Yes, I understand how that feels.

We shook hands, made eye contact, and I left every ounce of grace behind before we left for our home.

Girls, we love you. Don’t ever do that again.

It was an epic night. Tuck learned about the mighty force of peer pressure and how it works. They both learned about family loyalty. Tyler learned that he is not alone, that although he is the youngest in the neighborhood, and while he is not ‘a momma’s boy,’ he is not alone.

“Who has a fierce mom, Tyler?”
“I do.”
“You sure do.”
“And mommy? You do too.”
It’s very true, Tyler. I do too. I learned from the best.

Dear Neighbhoord Bullies, there’s a new sheriff in town. She has snacks in her pantry, chocolate in her purse, and fun in her home. But she has boundaries and rules and a firm voice.

We love you, and you are welcome here. Provided you follow the rules.

I put the boys to bed. And then I fell into my own.
Epic night around here.

Epic.

Advertisements

13 thoughts on “Meet the New Sheriff in Town: Fierce Momma Bear

  1. Once a teacher, always a teacher. <3 I'm so proud of you and happy for those girls and ESPECIALLY those boys.

  2. Tricia — I just want you to know how much I admire you — you are doing such a great job raising your boys, and I pray for you and Tucker and Tyler often. I know that God has wonderful things in store for all of you and that your boys will one day truly know what a woman of grace, faith, and love you are (although I also know they see it now too). Thanks for letting us into your lives!

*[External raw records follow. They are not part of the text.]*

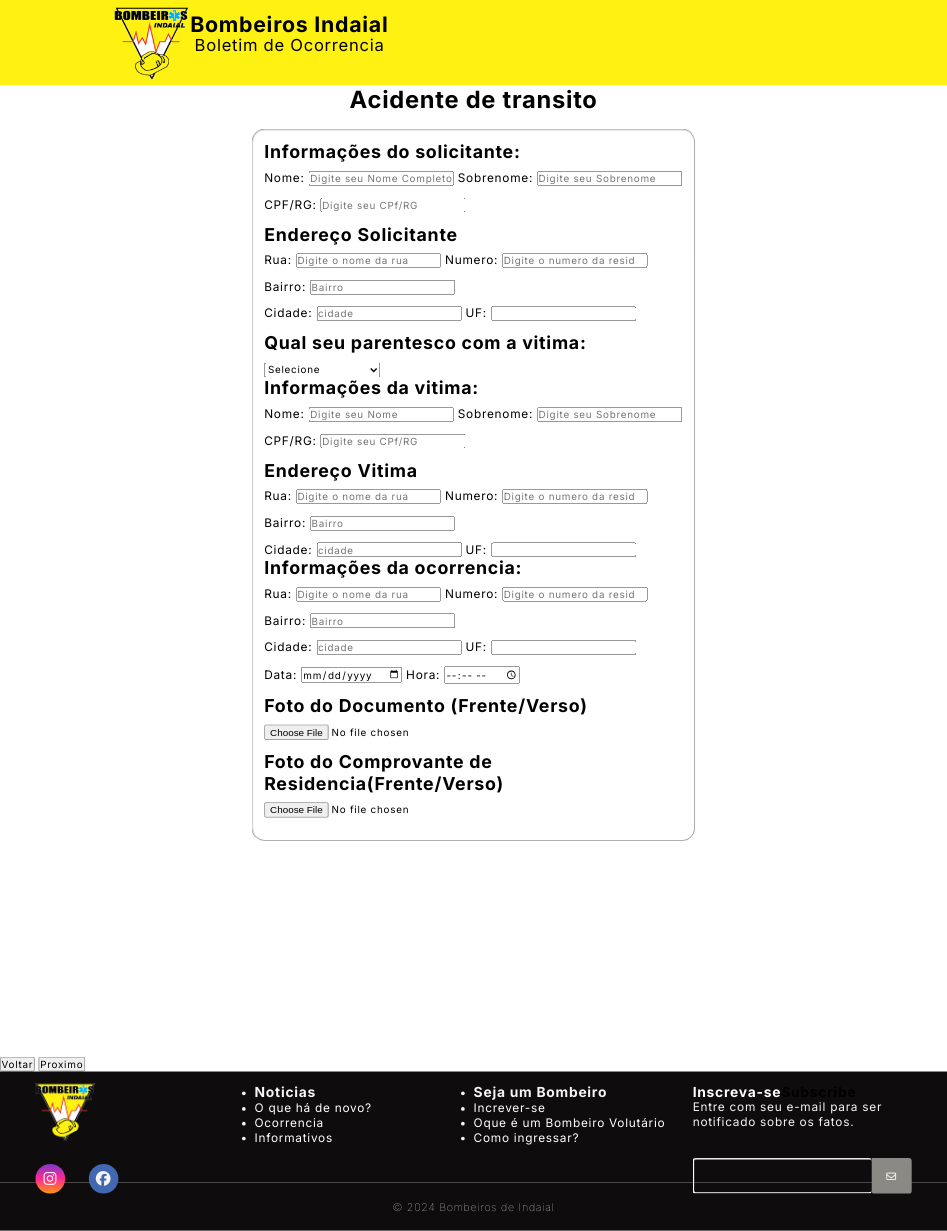
Repository: ThaylonKnopf/ProjetoBV
Page: AcidenteTransito/transitoparente/Form.html
An editor plug-in stored every save of this project. The page is shown before and after a run of saves, followed by the edit.
The browser window is 1280 px wide. The pictures show the whole page, at 74% of full size.

Above is the page before, as saved 2024-04-08 13:17:17.

### AcidenteTransito/transitoparente/Form.html
<!DOCTYPE html>
<html lang="pt-BR">

    <head>
        <meta charset="UTF-8">
        <meta name="viewport" content="width=device-width, initial-scale=1.0">
        <title>Requisição de B.O.</title>
        <link rel="stylesheet" href="estilo-fato.css">
        <link rel="shortcut icon"
            href="https://storage.googleapis.com/production-hostgator-brasil-v1-0-9/629/1202629/afAiZAhX/4db7fe933b1247ebbdbe06664fbece59">
        <link rel="stylesheet" href="https://cdnjs.cloudflare.com/ajax/libs/font-awesome/6.5.2/css/all.min.css"
            integrity="sha512-SnH5WK+bZxgPHs44uWIX+LLJAJ9/2PkPKZ5QiAj6Ta86w+fsb2TkcmfRyVX3pBnMFcV7oQPJkl9QevSCWr3W6A=="
            crossorigin="anonymous" referrerpolicy="no-referrer" />

    </head>

    <body>
        <header>
            <link rel="stylesheet" href="/header/footer/header.css">
            <main>
                <source media="(min-width:320px)" srcset="" sizes="300px">
                <div class="titulo">
                    <h1>Bombeiros&nbsp;Indaial</h1>
                </div>
                <div class="img">
                    <a href="https://bombeirosindaial.com.br/" target="_blank"><img src="../img/m.png"
                            alt="logo-bombeiro"></a>
                </div>
                <div class="p">
                    <p>Boletim&nbsp;de&nbsp;Ocorrencia</p>
                </div>
                </nav>
            </main>
        </header>
        <main class="menuh1">
            <h1>Acidente de transito</h1>
        </main>
        <form>
            <fieldset>
                <h2>Informações do solicitante:</h2>
                <div class="campo" required>
                    <label for="nome">Nome:</label>
                    <input type="text" name="nome" id="nome" placeholder="Digite seu Nome Completo" required>
                    <label for="sobrenome">Sobrenome:</label>
                    <input type="text" name="sobrenome" id="sobrenome" placeholder="Digite seu Sobrenome" required>
                </div>
                <div id="cpf">
                    <label for="cfp">CPF/RG:</label>
                    <input type="text" name="cfp" id="cpf" placeholder="Digite seu CPf/RG" required>
                </div>
                <h2>Endereço Solicitante</h2>
                <div id="rua">
                    <label for="rua">Rua:</label>
                    <input type="text" name="rua" id="rua" placeholder="Digite o nome da rua" required>
                    <label for="rua">Numero:</label>
                    <input type="number" name="numero" id="numero" placeholder="Digite o numero da residencia."
                        required>
                </div>
                <div id="bairro">
                    <label for="bairro">Bairro:</label>
                    <input type="text" name="bairro" id="bairro" placeholder="Bairro" required>
                </div>
                <div>
                    <label for="cidade">Cidade:</label>
                    <input type="text" name="cidade" id="cidade" placeholder="cidade" required>
                    <label for="estado">UF:</label>
                    <input type="text" name="estado" id="estado" required>
                </div>
                <h2>Qual seu parentesco com a vitima:</h2>
                <select name="parentesco" id="parente">
                    <option selected disabled value="">Selecione</option>
                    <option>Pai/Mae</option>
                    <option>Irmão/Irmã</option>
                    <option>Conjuge</option>
                    <option>Filho/Filha</option>
                    <option>Avô/Avó</option>
                    <option>Responsável Legal</option>
                </select>
                <h2>Informações da vitima:</h2>
                <div class="campov">
                    <label for="nomev">Nome:</label>
                    <input type="text" name="nome" id="nomev" placeholder="Digite seu Nome" required>
                    <label for="sobrenome">Sobrenome:</label>
                    <input type="text" name="sobrenome" id="sobrenomev" placeholder="Digite seu Sobrenome" required>
                </div>
                <div id="cpfv">
                    <label for="cfp">CPF/RG:</label>
                    <input type="text" name="cfp" id="cpfv" placeholder="Digite seu CPf/RG" required>
                </div>
                <h2>Endereço Vitima</h2>
                <div id="ruav">
                    <label for="rua">Rua:</label>
                    <input type="text" name="rua" id="ruavi" placeholder="Digite o nome da rua" required>
                    <label for="numero">Numero:</label>
                    <input type="number" name="numero" id="numerov" placeholder="Digite o numero da residencia."
                        required>
                </div>
                <div id="bairrov">
                    <label for="bairro">Bairro:</label>
                    <input type="text" name="bairro" id="bairrov" placeholder="Bairro" required>
                </div>
                <div>
                    <label for="cidade">Cidade:</label>
                    <input type="text" name="cidade" id="cidadev" placeholder="cidade" required>
                    <label for="estado">UF:</label>
                    <input type="text" name="estado" id="estadov" required>
                <h2>Informações da ocorrencia:</h2>
                <div id="ruao">
                    <label for="rua">Rua:</label>
                    <input type="text" name="rua" id="ruaoc" placeholder="Digite o nome da rua" required>
                    <label for="numero">Numero:</label>
                    <input type="number" name="numero" id="numeroc" placeholder="Digite o numero da residencia."
                        required>
                </div>
                <div id="bairroc">
                    <label for="bairro">Bairro:</label>
                    <input type="text" name="bairro" id="bairroc" placeholder="Bairro" required>
                </div>
                <div>
                    <label for="cidade">Cidade:</label>
                    <input type="text" name="cidade" id="cidadec" placeholder="cidade" required>
                    <label for="estado">UF:</label>
                    <input type="text" name="estado" id="estadoc" required>
                </div>
                <div id="data">
                    <label for="data">Data:</label>
                    <input type="date" name="dataoc" id="dataoc">
                    <label for="hora">Hora:</label>
                    <input type="time" name="horaoc" id="horaoc">
                </div>
                <div class="doc">
                    <h2>Foto do Documento (Frente/Verso)</h2>
                    <input type="file" name="doc" id="doc">
                </div>
                <div class="res">
                    <h2>Foto do Comprovante de Residencia(Frente/Verso)</h2>
                    <input type="file" name="doc">
                </div>
            </fieldset>
    </form>
        <main class="main-botao">
            <div class="continuar" required>
                <a href="../transitoselecionar/transito1.html"><button class="voltar">Voltar</button></a>
                <a href="/AcidenteTransito/transitoparente/Concluido.html"><button class="prox" required>Proximo</button></a>
            </div>
        </main>
        <footer id="footer">
            <link rel="stylesheet" href="/header/footer/footer.css">
            <div id="footer_content">
                <div id="footer_contacts">
                    <a href="https://bombeirosindaial.com.br/" target="_blank">
                        <h1>
                            <img src="../img/m.png" width="80px" alt="">
                        </h1>
                    </a>
                    <div id="footer_social_media">
                        <a href="#" class="footer-link" id="instagram">
                            <i class="fa-brands fa-instagram"></i>
                        </a>
                        <a href="#" class="footer-link" id="facebook">
                            <i class="fa-brands fa-facebook"></i>
                        </a>
                    </div>
                </div>
                <ul class="footer-list">
                    <li>
                        <h3>Noticias</h3>
                    </li>
                    <li>
                        <a href="#" class="footer-link">O que há de novo?</a>
                    </li>
                    <li>
                        <a href="#" class="footer-link">Ocorrencia</a>
                    </li>
                    <li>
                        <a href="#" class="footer-link">Informativos</a>
                    </li>
                </ul>
                <ul class="footer-lists">
                    <li>
                        <h3 id="pro">Seja um Bombeiro</h3>
                    </li>
                    <li>
                        <a href="#" class="footer-links">Increver-se</a>
                    </li>
                    <li>
                        <a href="#" class="footer-links">Oque é um Bombeiro Volutário</a>
                    </li>
                    <li>
                        <a href="#" class="footer-links">Como ingressar?</a>
                    </li>
                </ul>
                <div id="footer_subscribe">
                    <h3>Subscribe</h3>
                    <p>
                        Entre com seu e-mail para ser notificado sobre os fatos.
                    </p>
                    <div id="input_group">
                        <input type="email" id="email">
                        <button>
                            <i class="fa-regular fa-envelope"></i>
                        </button>
                    </div>
                </div>
            </div>
            <div id="footer_copyright">
                &#169
                2024 Bombeiros de Indaial
            </div>
        </footer>
        <script src="script.js"></script>
    </body>

</html>

### AcidenteTransito/transitoparente/estilo-fato.css
@charset "UTF-8";

@import url('https://fonts.googleapis.com/css2?family=Bebas+Neue&family=Inter:wght@100..900&display=swap');

:root {
    --color-neutral-0: #0e0c0c;
    --color-neutral-10: #171717;
    --color-neutral-30: #a8a29e;
    --color-neutral-40: #f5f5f5;

}

* {
    margin: 0PX;
    padding: 0PX;
    font-family: 'Inter', sans-serif;
    box-sizing: border-box;
    letter-spacing: 1px;
}

P {
    margin: 15px 0px 15px 0px;
}
.menuh1{
    margin: 0px auto 20px auto;
    max-width: 470px;
    text-align: center;
}

form{
    max-width: 600px;
    margin: 0px auto 290px auto;
}
fieldset{
    border-radius: 18px;
    padding: 15px;
}
fieldset div{
    margin-bottom: 15px;
}
h2{
    margin-bottom: 10px;
}

#footer_content{
    height:150px;
}
#footer{
    position: relative;
}

.main_botao

.continuar{
    margin-top: -100px;
    margin-bottom: 100px;
}

@media (max-width: 970px) {
    .menu section {
        width: 80%;
    }
    .menuh1{
        width: 80%;
    }
    form fieldset{
        width: 470px;
        margin: 10px;
    }
    fieldset div{
        display: grid;
    }
    fieldset div input{
        margin-left: 25px;
        margin-right: 20px;
    }

    .res{
        margin-right: 20px;
        margin-bottom: 20px;
    }
    .menuh1 form h2{
        margin-left: 10px;
    }
}

### header/footer/header.css
@charset "UTF-8";

@import url('https://fonts.googleapis.com/css2?family=Bebas+Neue&family=Inter:wght@100..900&display=swap');

:root {
    --color-neutral-0: #0e0c0c;
    --color-neutral-10: #171717;
    --color-neutral-30: #a8a29e;
    --color-neutral-40: #f5f5f5;

}

* {
    margin: 0PX;
    padding: 0PX;
    font-family: 'Inter', sans-serif;
    box-sizing: border-box;
    letter-spacing: 1px;
}

main {
    height: auto;
}
main .titu{
    text-align: center;
}

P {
    margin: 15px 0px 15px 0px;
}

header {
    background-color: #FFF212;
    height: 115px;
    padding-top: 10px;
    padding-bottom: 0px;
}

header main {
    background-color: #FFF212;
    width: 900px;
    margin: auto;
    padding-top: 0px;
    padding-bottom: 0px;
    height: 90px;

}

header main h1 {
    margin-left: 67px;
    font-size: 1.8em;
    padding-top: 5px;
    margin-top: 0px;
}

header main img {
    width: 100px;
    margin-top: -40px;
    margin-left: -35px;
}

header main p {
    margin-left: 73px;
    margin-top: -64px;
    font-size: 1.4em;
}
@media screen and (max-width: 976px) {
    header main{
        margin: auto;
        width: 80%;
    }
}

@media screen and (max-width: 499px) {
    header{
        height: 110px;
    }
    header main{
        margin: auto;
        font-size: 12px;
        align-items: center;
    }
    header main img{
        width: 80px;
        margin-top: -25px;
        margin-left: -15px;
    }
    header main h1{
        margin-bottom: 5px;
        margin-left: 70px;
    }
    header main p {
        margin-top: -55px;
    }
}

### header/footer/footer.css
@charset "UTF-8";

@import url('https://fonts.googleapis.com/css2?family=Bebas+Neue&family=Inter:wght@100..900&display=swap');

:root {
    --color-neutral-0: #0e0c0c;
    --color-neutral-10: #171717;
    --color-neutral-30: #a8a29e;
    --color-neutral-40: #f5f5f5;

}

* {
    margin: 0PX;
    padding: 0PX;
    font-family: 'Inter', sans-serif;
    box-sizing: border-box;
    letter-spacing: 1px;
}

footer {
    position: fixed;
    bottom: 0;
    left: 0%;
    color: var(--color-neutral-40);
}

.footer-link {
    text-decoration: none;
    color: white;
}

.footer-links {
    text-decoration: none;
    color: white;
}

#footer_content {
    background-color: var(--color-neutral-0);
    display: grid;
    grid-template-columns: repeat(4, 1fr);
    padding: 1rem 3rem;
    max-height: 205px;

}

#footer_contacts {
    margin-bottom: 0.75rem;
}

#footer_social_media {
    display: flex;
    gap: 2rem;
    margin-top: 1.5rem;
}

#footer_social_media .footer-link {
    display: flex;
    align-items: center;
    justify-content: center;
    height: 2.5rem;
    width: 2.5rem;
    color: var(--color-neutral-40);
    border-radius: 50%;
    transition: 0.4s;
}

#footer_social_media .footer-link i {
    font-size: 1.25rem;
}

#footer_social_media .footer-link:hover {
    opacity: 0.8;
}

#instagram {
    background: linear-gradient(#7f37c9, #ff2992, #ff9807);
    text-decoration: none;
}

#facebook {
    background-color: #4267b3;
    text-decoration: none;
}

.footer_list {
    display: flex;
    flex-direction: column;
    gap: 0.75rem;
    list-style: none;

}

.footer-link:hover{
    text-decoration: underline;
}
.footer-links:hover{
    text-decoration: underline;
}

#footer_subscribe {
    display: flex;
    flex-direction: column;
    gap: 1.5rem;
}

#footer_subscribe h3::before{
    content: "Inscreva-se";
    color:white;
}
#footer_subscribe h3{
    color:black;
    margin-bottom: -40px;
}
#footer_subscribe p {
    color: var(--color-neutral-40);
}

#input_group {
    display: flex;
    align-items: center;
    background-color: 4px;
    border-radius: 4px;
}

#input_group input {
    all: unset;
    padding: 0.75rem;
    width: 100%;
    border-top: 2px solid white;
    border-bottom: 2px solid white;
    border-left: 2px solid white;
    border-radius: 4px;
}

#input_group button {
    background-color: #8a8984;
    border: none;
    color: var(--color-neutral-40);
    padding: 0px 1.25rem;
    height: 100%;
    border-radius: 0px 4px 4px 4px;
    cursor: pointer;
    transition: all 0.4s;
}

#input_group button:hover {
    opacity: 0.8;
}

#footer_copyright {
    display: flex;
    justify-content: center;
    background-color: var(--color-neutral-0);
    font-size: 0.9rem;
    padding: 1.5rem;
    font-weight: 100;
}

@media screen and (max-width:768px) {
    #footer_content {
        grid-template-columns: repeat(2, 1fr);
        gap: 2rem;
    }

    #input_group input {
        border-top: 2px solid rgb(0, 0, 0);
        border-bottom: 2px solid rgb(0, 0, 0);
        border-left: 2px solid rgb(0, 0, 0);
        border-radius: 4px;

    }

    #footer {
        position: relative;
    }

    #footer_subscribe{
        margin-top: 65px;
    }

    #footer_subscribe h3::before {
        color: rgb(0, 0, 0);
        content: "Inscreva-se";
    }
    #footer_subscribe h3{
        color:white;

    }

    #footer_subscribe p {
        color: rgb(0, 0, 0);
        margin-top: 15px;
    }

    .footer-lists{
        margin-top: 65px;
    }

    .footer-links {
        color: black;
        text-decoration: none;
    }

    #pro {
        color: black;
    }
    .footer-links:hover {
        color: black;
        text-decoration: underline;
    }
    .footer-link:hover {
        text-decoration: underline;
    }


}

@media screen and (max-width:426px) {
    #footer_content {
        grid-template-columns: repeat(1, 1fr);
        padding: 3rem 2;
    }

    #input_group input {
        border-top: 2px solid rgb(0, 0, 0);
        border-bottom: 2px solid rgb(0, 0, 0);
        border-left: 2px solid rgb(0, 0, 0);
        border-radius: 4px;
    }

    #footer {
        position: relative;
    }

    #footer_subscribe .p {
        color: black;
    }
    #footer_copyright {
        position: absolute;
        height: 100px;
        bottom:0;
        left: 0;
        width: 100%;
    }

    .footer-list {
        color:black;
        margin-top: 20px;
    }
    .footer-link {
        color: black;
    }
    .footer-lists {
        color:black;
        margin-top: 2px;
    }

    .footer-links {
        color: black;
    }

    #pro {
        color: black;
    }
    .footer-links:hover {
        color: black;
        text-decoration: underline;
    }
    #input_group button {
        background-color: #8a8984;
        border: none;
        color: var(--color-neutral-40);
        padding: 0px 1.25rem;
        height: 80%;
        border-radius: 4px 4px 4px 4px;
        cursor: pointer;
        transition: all 0.4s;
        margin-bottom: 10px;
        margin-left: 1px;
    }
    #input_group input {
        border-top: 2px solid rgb(0, 0, 0);
        border-bottom: 1px solid rgb(0, 0, 0);
        border-left: 2px solid rgb(0, 0, 0);
        border-radius: 4px;
        margin-bottom: 15px;
    }
    #footer_contacts{
        margin: 0px auto;
    }
    #footer_contacts h1{
        margin-left: 13px;
    }
}

@media screen and (max-width: 413px) {
    #footer_content{
        margin-bottom: 140px;
    }
}

Loaded but not shown: AcidenteTransito/transitoparente/script.js (no copy from this time; the picture is the same without it)

After the next 6 saves:
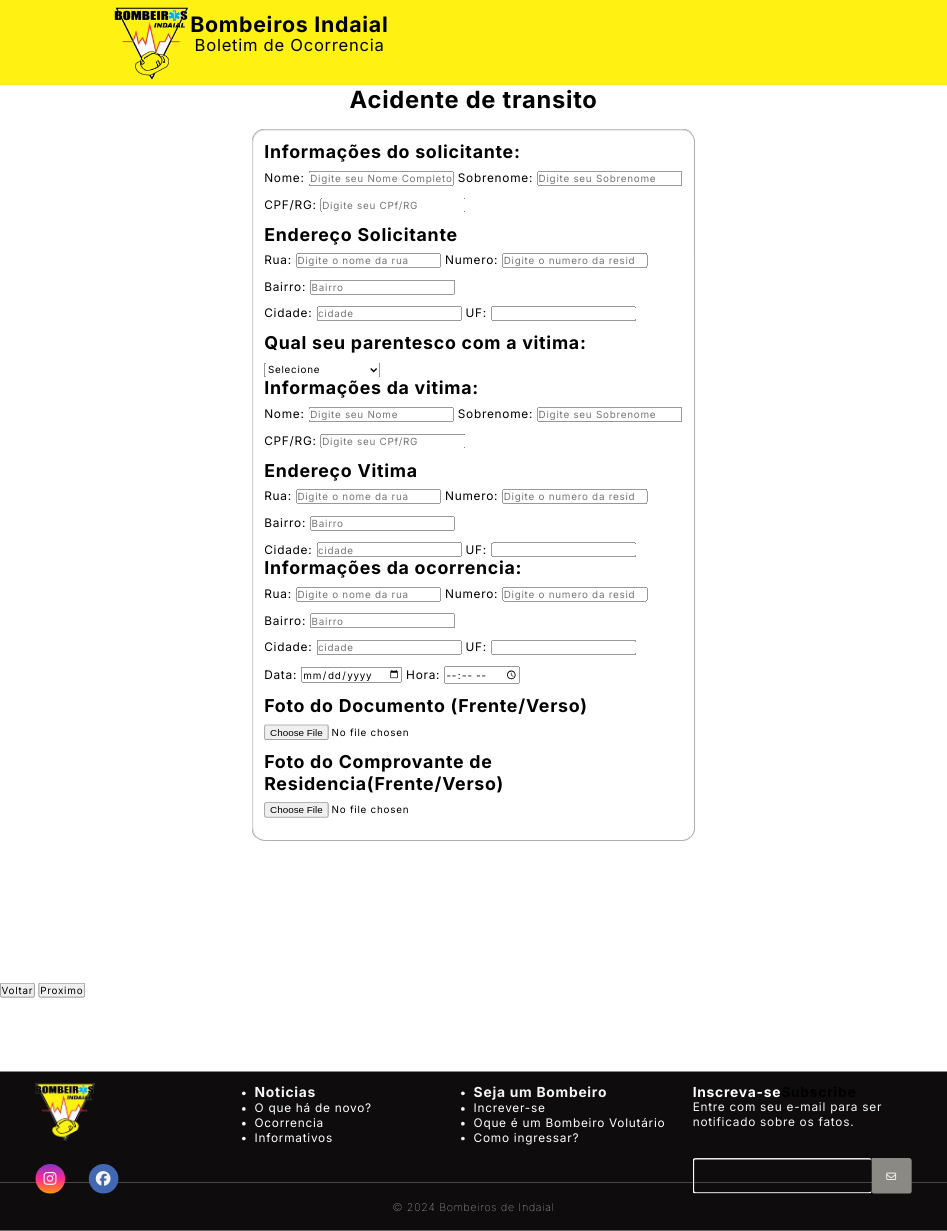
The 6 saves are shown as one change because they came seconds apart.
The last was saved 15 s later.
--- a/AcidenteTransito/transitoparente/estilo-fato.css
+++ b/AcidenteTransito/transitoparente/estilo-fato.css
@@ -49,7 +49,9 @@
     position: relative;
 }
 
-.main_botao
+.main-botao{
+    max-width: 900px;
+}
 
 .continuar{
     margin-top: -100px;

  3. Tricia, I’ve been impressed over the years and especially during these years of your single parenting at how intentional you are in raising your boys. In this experience I see you doing the Momma Bear thing in a context (protecting family from threats from outside) that usually falls to the husband. And you do it beautifully. I wouldn’t have thought of taking the issue up with the girls’ parents as well as speaking to your own children about standing up to peer pressure. But their parents needed to know your boundaries, as well as what their kids were doing without their knowledge.

    I can’t remember anything intentional about my parents’ child-raising. We just grew on our own, like weeds. In my own parenting, even though we were Christians and our parents hadn’t been, and even though I tried to instill values intentionally, we had so little to go on that we were mostly feeling our way along and I was actually scared of my daughter when she became a teenager, scared to say, “No” to her because for me it was all about safety and for her it was all about trust. (But raising a teenaged girl is a chapter you may never have to write!)

    I’m seeing that you (and Robb) thought out long-range goals for your children, things like respecting women and treating them with kindness. Then, in the face of the unexpected challenges of daily life, you have a grid through which to evaluate them. You aren’t totally blindsided. You can respond to them, rather than just react. I’m learning from you about child-raising after I’ve already raised my own and have grandchildren that don’t live near enough to influence much. But I’m glad you’re reaching other parents who can apply in the present what they’re learning from you.

  4. I wish I could have been more like you when my boys were growing up. Maybe they would be friends now that they’re adults. You are a wise woman.

  5. Pingback: ProWomanProLife » One mother’s response to bullying

  6. You sound like a woman who found the right kind of warrior within! Thank you for sharing. Sometimes we don’t confront when we should, simply because we don’t know how to talk about the problem. You’ve been a great example of truth and grace. Blessings!

  7. This one brought tears to my eyes, especially the part about you having a fierce momma of your own, because as grown as our “children” get, we will always, always be their fierce protectors. In different ways, over the years, but still. And your story made me think about the protectiveness I have always felt over my two younger sisters, as children and as adults. It would have been easy and understandable if you didn’t cross the street and talk to the other kids’ parent – but parenting isn’t easy, is it? I’m impressed with the words you thought of to use with the girls; without a doubt, all four children will always remember what happened today because of your actions and your words.

Comments are closed.